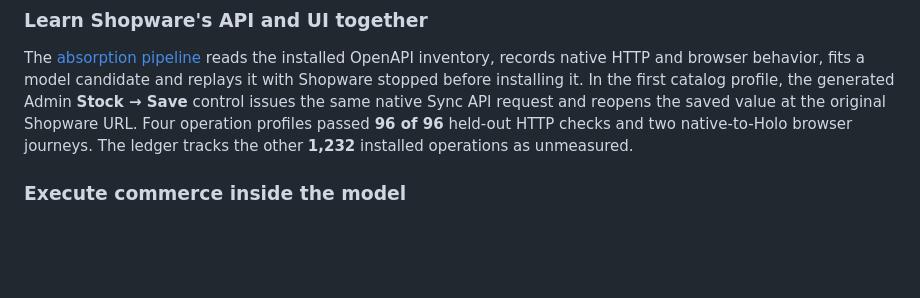
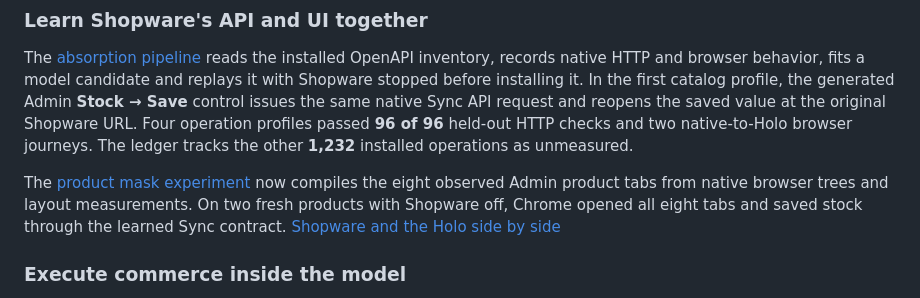
Before and after one commit to sthamann/holodeck, a Markdown page: README.md, the part around the change. GitHub-like rendering; blank space fills up the shorter version.

Commit message:
Learn native Shopware product tabs and replay the generated mask

```diff
--- a/README.md
+++ b/README.md
@@ -21,6 +21,8 @@ The film explains the target architecture and shows a test purchase through chec
 ### Learn Shopware's API and UI together
 
 The [absorption pipeline](docs/absorption-pipeline.md) reads the installed OpenAPI inventory, records native HTTP and browser behavior, fits a model candidate and replays it with Shopware stopped before installing it. In the first catalog profile, the generated Admin **Stock → Save** control issues the same native Sync API request and reopens the saved value at the original Shopware URL. Four operation profiles passed **96 of 96** held-out HTTP checks and two native-to-Holo browser journeys. The ledger tracks the other **1,232** installed operations as unmeasured.
+
+The [product mask experiment](docs/product-mask.md) now compiles the eight observed Admin product tabs from native browser trees and layout measurements. On two fresh products with Shopware off, Chrome opened all eight tabs and saved stock through the learned Sync contract. [Shopware and the Holo side by side](assets/experiments/product-mask/base-side-by-side.png)
 
 ### Execute commerce inside the model
 
```
Also changed, not shown: docs/absorption-pipeline.md (+2 -0 lines), docs/product-mask.md (added, +54 -0 lines), assets/experiments/product-mask/base-side-by-side.png (added), assets/experiments/product-mask/specifications-side-by-side.png (added), 12 other files.
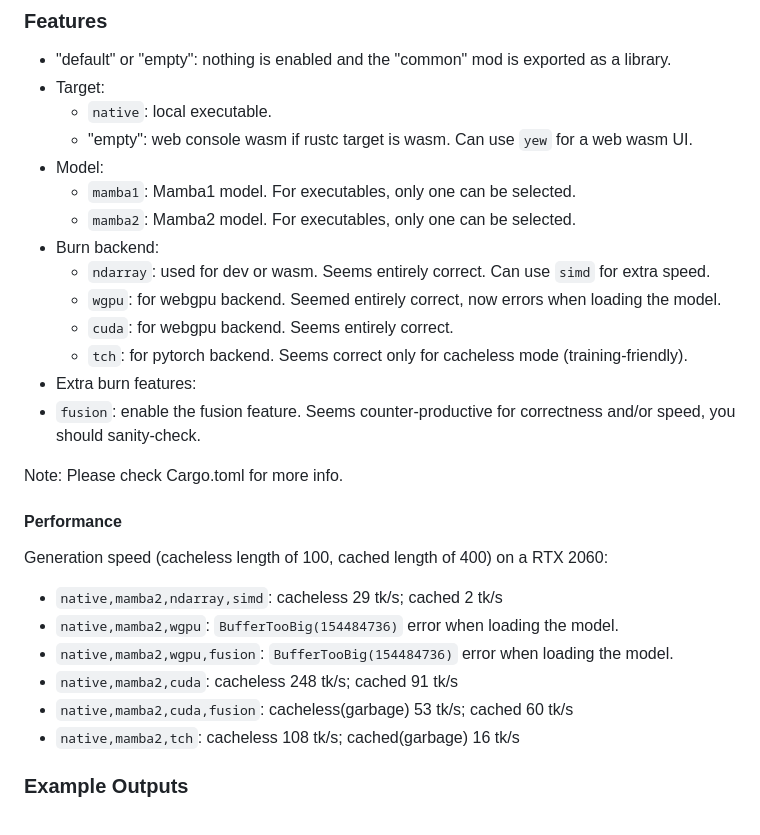
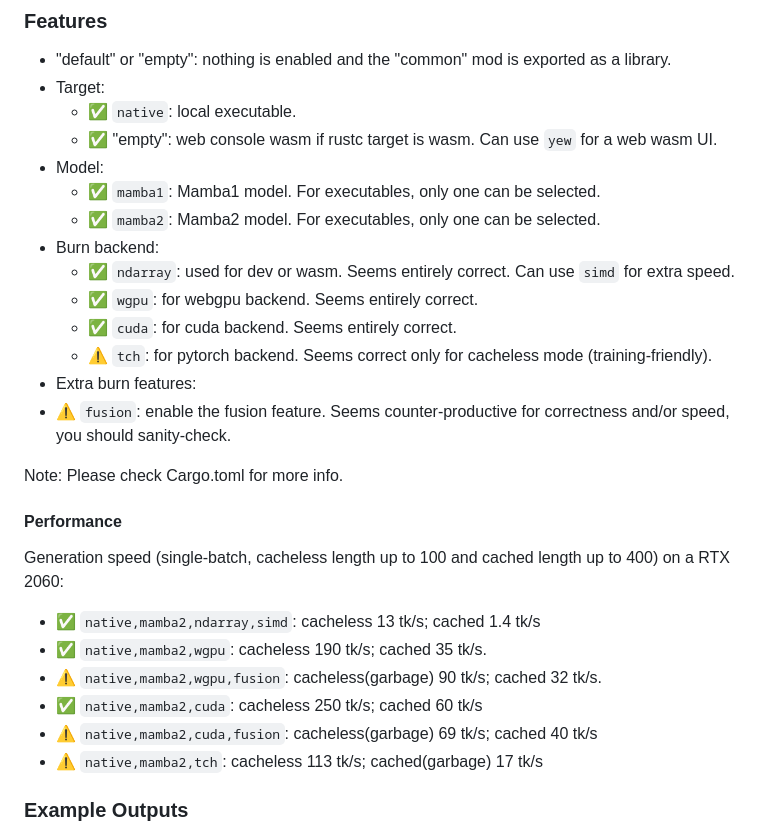
Before and after one commit to swfsql/burn-mamba-example, a Markdown page: mamba1/pkg/README.md, the part around the change. Drawn GitHub-style.

```diff
--- a/mamba1/pkg/README.md
+++ b/mamba1/pkg/README.md
@@ -10,31 +10,31 @@ Mamba-1 adapted from [huggingface/candle/mamba-minimal](https://github.com/huggi
 
 - "default" or "empty": nothing is enabled and the "common" mod is exported as a library.
 - Target:
-  - `native`: local executable.
-  - "empty": web console wasm if rustc target is wasm. Can use `yew` for a web wasm UI.
+  - ✅ `native`: local executable.
+  - ✅ "empty": web console wasm if rustc target is wasm. Can use `yew` for a web wasm UI.
 - Model:
-  - `mamba1`: Mamba1 model. For executables, only one can be selected.
-  - `mamba2`: Mamba2 model. For executables, only one can be selected.
+  - ✅ `mamba1`: Mamba1 model. For executables, only one can be selected.
+  - ✅ `mamba2`: Mamba2 model. For executables, only one can be selected.
 - Burn backend:
-  - `ndarray`: used for dev or wasm. Seems entirely correct. Can use `simd` for extra speed.
-  - `wgpu`: for webgpu backend. Seemed entirely correct, now errors when loading the model.
-  - `cuda`: for webgpu backend. Seems entirely correct.
-  - `tch`: for pytorch backend. Seems correct only for cacheless mode (training-friendly).
+  - ✅ `ndarray`: used for dev or wasm. Seems entirely correct. Can use `simd` for extra speed.
+  - ✅ `wgpu`: for webgpu backend. Seems entirely correct.
+  - ✅ `cuda`: for cuda backend. Seems entirely correct.
+  - ⚠️ `tch`: for pytorch backend. Seems correct only for cacheless mode (training-friendly).
 - Extra burn features:
- - `fusion`: enable the fusion feature. Seems counter-productive for correctness and/or speed, you should sanity-check.
+ - ⚠️ `fusion`: enable the fusion feature. Seems counter-productive for correctness and/or speed, you should sanity-check.
 
 Note: Please check Cargo.toml for more info.
 
 #### Performance
 
-Generation speed (cacheless length of 100, cached length of 400) on a RTX 2060:
+Generation speed (single-batch, cacheless length up to 100 and cached length up to 400) on a RTX 2060:
 
-- `native,mamba2,ndarray,simd`: cacheless 29 tk/s; cached 2 tk/s
-- `native,mamba2,wgpu`: `BufferTooBig(154484736)` error when loading the model.
-- `native,mamba2,wgpu,fusion`: `BufferTooBig(154484736)` error when loading the model.
-- `native,mamba2,cuda`: cacheless 248 tk/s; cached 91 tk/s
-- `native,mamba2,cuda,fusion`: cacheless(garbage) 53 tk/s; cached 60 tk/s
-- `native,mamba2,tch`: cacheless 108 tk/s; cached(garbage) 16 tk/s
+- ✅ `native,mamba2,ndarray,simd`: cacheless 13 tk/s; cached 1.4 tk/s
+- ✅ `native,mamba2,wgpu`: cacheless 190 tk/s; cached 35 tk/s.
+- ⚠️ `native,mamba2,wgpu,fusion`: cacheless(garbage) 90 tk/s; cached 32 tk/s.
+- ✅ `native,mamba2,cuda`: cacheless 250 tk/s; cached 60 tk/s
+- ⚠️ `native,mamba2,cuda,fusion`: cacheless(garbage) 69 tk/s; cached 40 tk/s
+- ⚠️ `native,mamba2,tch`: cacheless 113 tk/s; cached(garbage) 17 tk/s
 
 ### Example Outputs
 
```
Also changed, not shown: mamba2/pkg/README.md (+16 -16 lines).
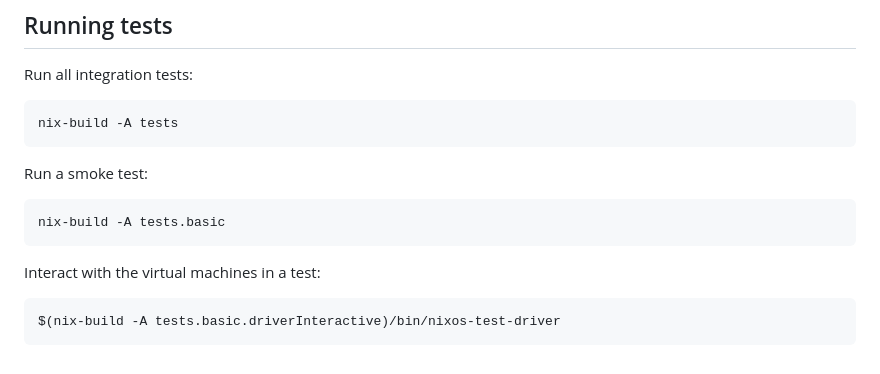
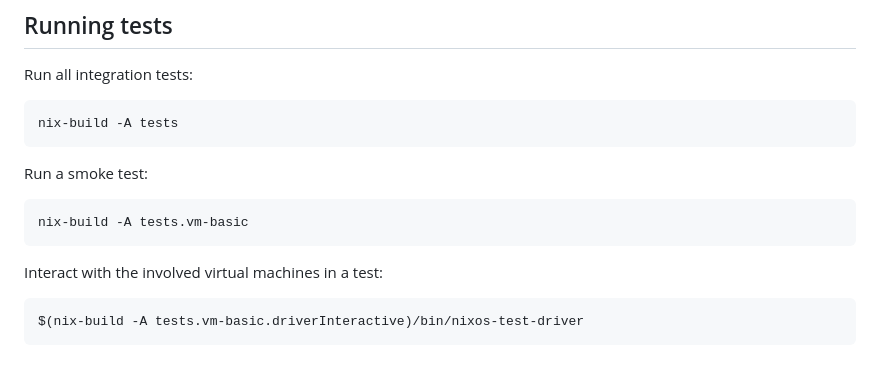
Before and after one commit to Nix-Security-WG/nix-security-tracker, a Markdown page: README.md, the part around the change. GitHub-like rendering.

Commit message:
docs: update test instructions to reflect changed API

````diff
--- a/README.md
+++ b/README.md
@@ -159,11 +159,11 @@ nix-build -A tests
 Run a smoke test:
 
 ```console
-nix-build -A tests.basic
+nix-build -A tests.vm-basic
 ```
 
-Interact with the virtual machines in a test:
+Interact with the involved virtual machines in a test:
 
 ```
-$(nix-build -A tests.basic.driverInteractive)/bin/nixos-test-driver
+$(nix-build -A tests.vm-basic.driverInteractive)/bin/nixos-test-driver
 ```
````
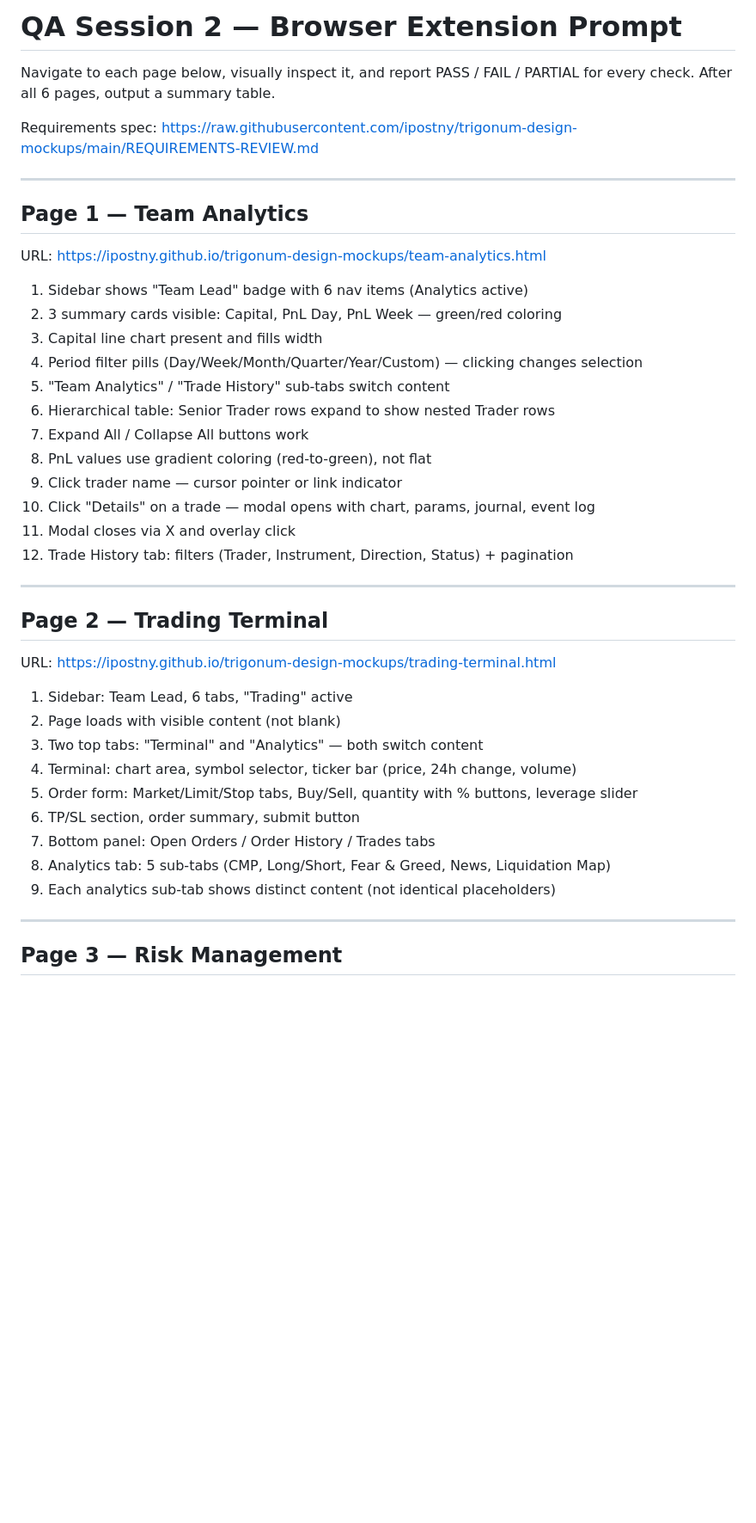
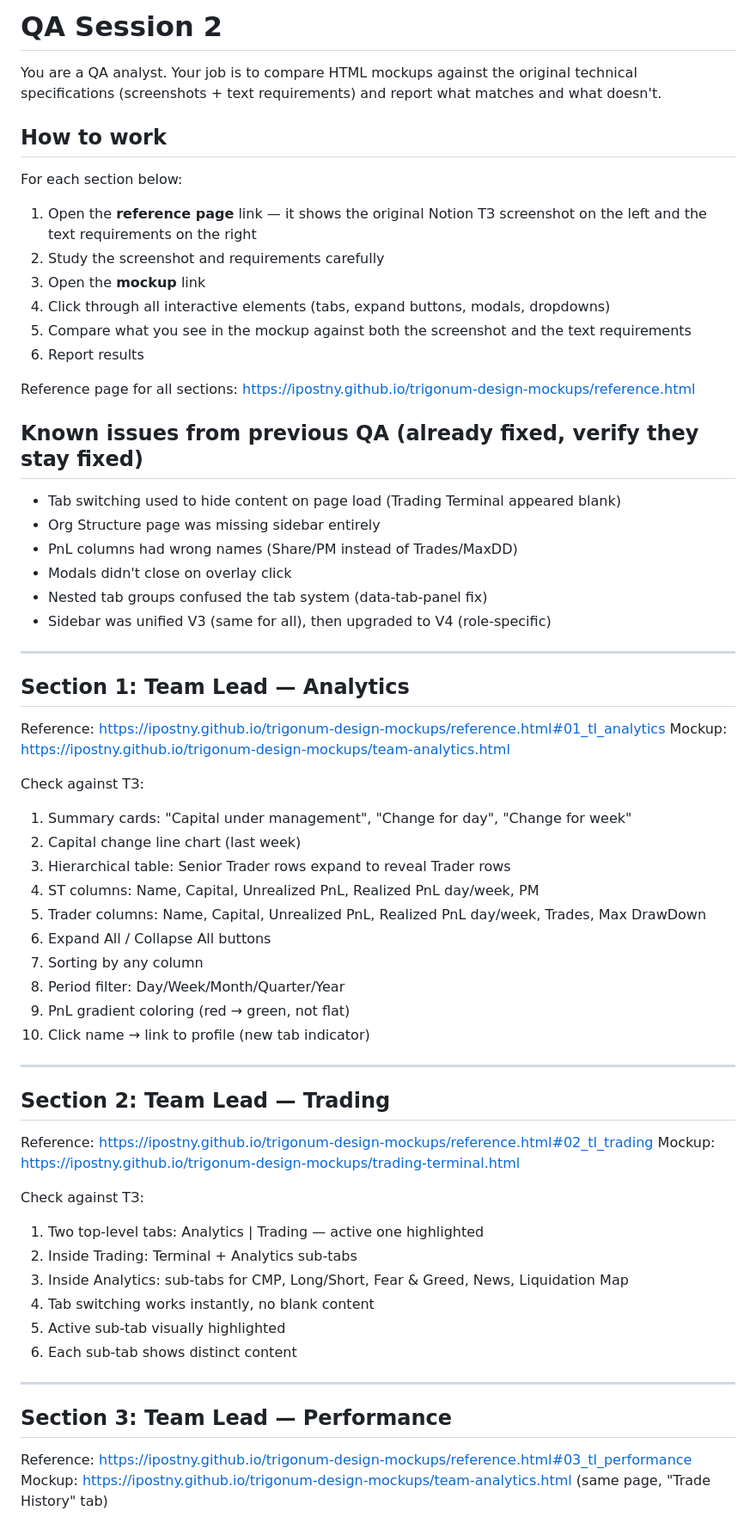
Before and after one commit to ipostny/trigonum-design-mockups, a Markdown page: QA-SESSION-2.md, the part around one of its changes. Shown at 86% size. Rendered like a GitHub page; blank space fills up the shorter version.

```diff
--- a/QA-SESSION-2.md
+++ b/QA-SESSION-2.md
@@ -1,45 +1,64 @@
-# QA Session 2 — Browser Extension Prompt
+# QA Session 2
 
-Navigate to each page below, visually inspect it, and report PASS / FAIL / PARTIAL for every check. After all 6 pages, output a summary table.
+You are a QA analyst. Your job is to compare HTML mockups against the original technical specifications (screenshots + text requirements) and report what matches and what doesn't.
 
-Requirements spec: https://raw.githubusercontent.com/ipostny/trigonum-design-mockups/main/REQUIREMENTS-REVIEW.md
+## How to work
+
+For each section below:
+
+1. Open the **reference page** link — it shows the original Notion ТЗ screenshot on the left and the text requirements on the right
+2. Study the screenshot and requirements carefully
+3. Open the **mockup** link
+4. Click through all interactive elements (tabs, expand buttons, modals, dropdowns)
+5. Compare what you see in the mockup against both the screenshot and the text requirements
+6. Report results
+
+Reference page for all sections: https://ipostny.github.io/trigonum-design-mockups/reference.html
+
+## Known issues from previous QA (already fixed, verify they stay fixed)
+
+- Tab switching used to hide content on page load (Trading Terminal appeared blank)
+- Org Structure page was missing sidebar entirely
+- PnL columns had wrong names (Share/PM instead of Trades/MaxDD)
+- Modals didn't close on overlay click
+- Nested tab groups confused the tab system (data-tab-panel fix)
+- Sidebar was unified V3 (same for all), then upgraded to V4 (role-specific)
 
 ---
 
-## Page 1 — Team Analytics
+## Section 1: Team Lead — Analytics
+Reference: https://ipostny.github.io/trigonum-design-mockups/reference.html#01_tl_analytics
+Mockup: https://ipostny.github.io/trigonum-design-mockups/team-analytics.html
 
-URL: https://ipostny.github.io/trigonum-design-mockups/team-analytics.html
-
-1. Sidebar shows "Team Lead" badge with 6 nav items (Analytics active)
-2. 3 summary cards visible: Capital, PnL Day, PnL Week — green/red coloring
-3. Capital line chart present and fills width
-4. Period filter pills (Day/Week/Month/Quarter/Year/Custom) — clicking changes selection
-5. "Team Analytics" / "Trade History" sub-tabs switch content
-6. Hierarchical table: Senior Trader rows expand to show nested Trader rows
-7. Expand All / Collapse All buttons work
-8. PnL values use gradient coloring (red-to-green), not flat
-9. Click trader name — cursor pointer or link indicator
-10. Click "Details" on a trade — modal opens with chart, params, journal, event log
-11. Modal closes via X and overlay click
-12. Trade History tab: filters (Trader, Instrument, Direction, Status) + pagination
+Check against ТЗ:
+1. Summary cards: "Capital under management", "Change for day", "Change for week"
+2. Capital change line chart (last week)
+3. Hierarchical table: Senior Trader rows expand to reveal Trader rows
+4. ST columns: Name, Capital, Unrealized PnL, Realized PnL day/week, PM
+5. Trader columns: Name, Capital, Unrealized PnL, Realized PnL day/week, Trades, Max DrawDown
+6. Expand All / Collapse All buttons
+7. Sorting by any column
+8. Period filter: Day/Week/Month/Quarter/Year
+9. PnL gradient coloring (red → green, not flat)
+10. Click name → link to profile (new tab indicator)
 
 ---
 
-## Page 2 — Trading Terminal
+## Section 2: Team Lead — Trading
+Reference: https://ipostny.github.io/trigonum-design-mockups/reference.html#02_tl_trading
+Mockup: https://ipostny.github.io/trigonum-design-mockups/trading-terminal.html
 
-URL: https://ipostny.github.io/trigonum-design-mockups/trading-terminal.html
-
-1. Sidebar: Team Lead, 6 tabs, "Trading" active
-2. Page loads with visible content (not blank)
-3. Two top tabs: "Terminal" and "Analytics" — both switch content
-4. Terminal: chart area, symbol selector, ticker bar (price, 24h change, volume)
-5. Order form: Market/Limit/Stop tabs, Buy/Sell, quantity with % buttons, leverage slider
-6. TP/SL section, order summary, submit button
-7. Bottom panel: Open Orders / Order History / Trades tabs
-8. Analytics tab: 5 sub-tabs (CMP, Long/Short, Fear & Greed, News, Liquidation Map)
-9. Each analytics sub-tab shows distinct content (not identical placeholders)
+Check against ТЗ:
+1. Two top-level tabs: Analytics | Trading — active one highlighted
+2. Inside Trading: Terminal + Analytics sub-tabs
+3. Inside Analytics: sub-tabs for CMP, Long/Short, Fear & Greed, News, Liquidation Map
+4. Tab switching works instantly, no blank content
+5. Active sub-tab visually highlighted
+6. Each sub-tab shows distinct content
 
 ---
 
-## Page 3 — Risk Management
+## Section 3: Team Lead — Performance
+Reference: https://ipostny.github.io/trigonum-design-mockups/reference.html#03_tl_performance
+Mockup: https://ipostny.github.io/trigonum-design-mockups/team-analytics.html (same page, "Trade History" tab)
 
```
Also changed, not shown: other parts of QA-SESSION-2.md (+154 -53 lines).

__EXERCISE PROMPT__: Check each line of the data for "Trades". Copy the lines where it turns up.

__RESPONSE AREA__:
+- PnL columns had wrong names (Share/PM instead of Trades/MaxDD)
+5. Trader columns: Name, Capital, Unrealized PnL, Realized PnL day/week, Trades, Max DrawDown
-7. Bottom panel: Open Orders / Order History / Trades tabs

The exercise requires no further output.